● **Activity**
A copy is needed of each line in the records that has the word "welcome".

● **Web document revisions**
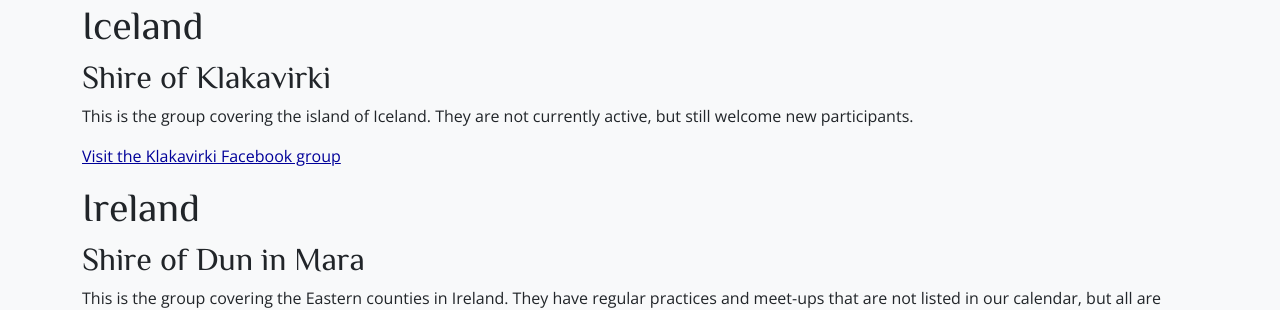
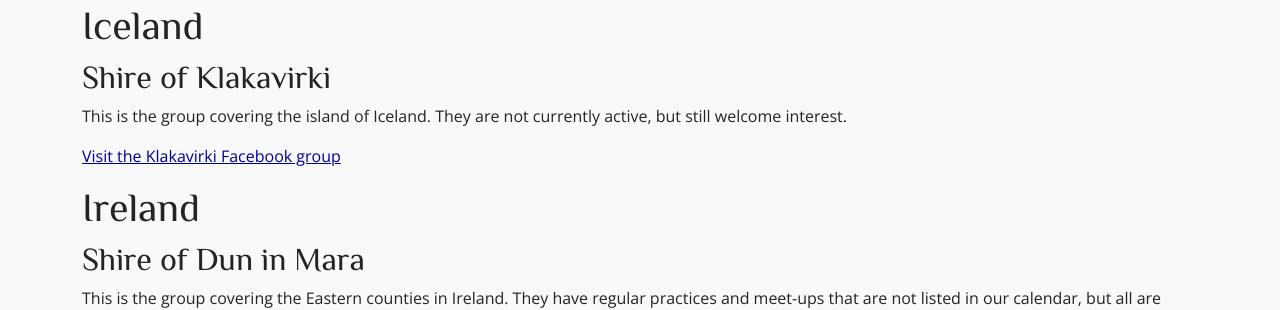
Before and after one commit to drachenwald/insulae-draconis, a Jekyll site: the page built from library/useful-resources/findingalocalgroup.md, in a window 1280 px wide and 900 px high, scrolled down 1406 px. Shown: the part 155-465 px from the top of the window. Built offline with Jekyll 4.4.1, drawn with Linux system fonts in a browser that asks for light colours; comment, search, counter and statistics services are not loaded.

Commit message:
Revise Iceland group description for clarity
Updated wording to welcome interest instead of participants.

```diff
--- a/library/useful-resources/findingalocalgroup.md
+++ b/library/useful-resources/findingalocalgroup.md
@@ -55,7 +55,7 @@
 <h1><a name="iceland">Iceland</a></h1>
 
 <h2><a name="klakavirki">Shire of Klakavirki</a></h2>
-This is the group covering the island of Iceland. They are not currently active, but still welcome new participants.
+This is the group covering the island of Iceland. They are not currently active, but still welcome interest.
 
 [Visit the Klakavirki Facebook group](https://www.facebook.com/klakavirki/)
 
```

● **Response below**
Updated wording to welcome interest instead of participants.
-This is the group covering the island of Iceland. They are not currently active, but still welcome new participants.
+This is the group covering the island of Iceland. They are not currently active, but still welcome interest.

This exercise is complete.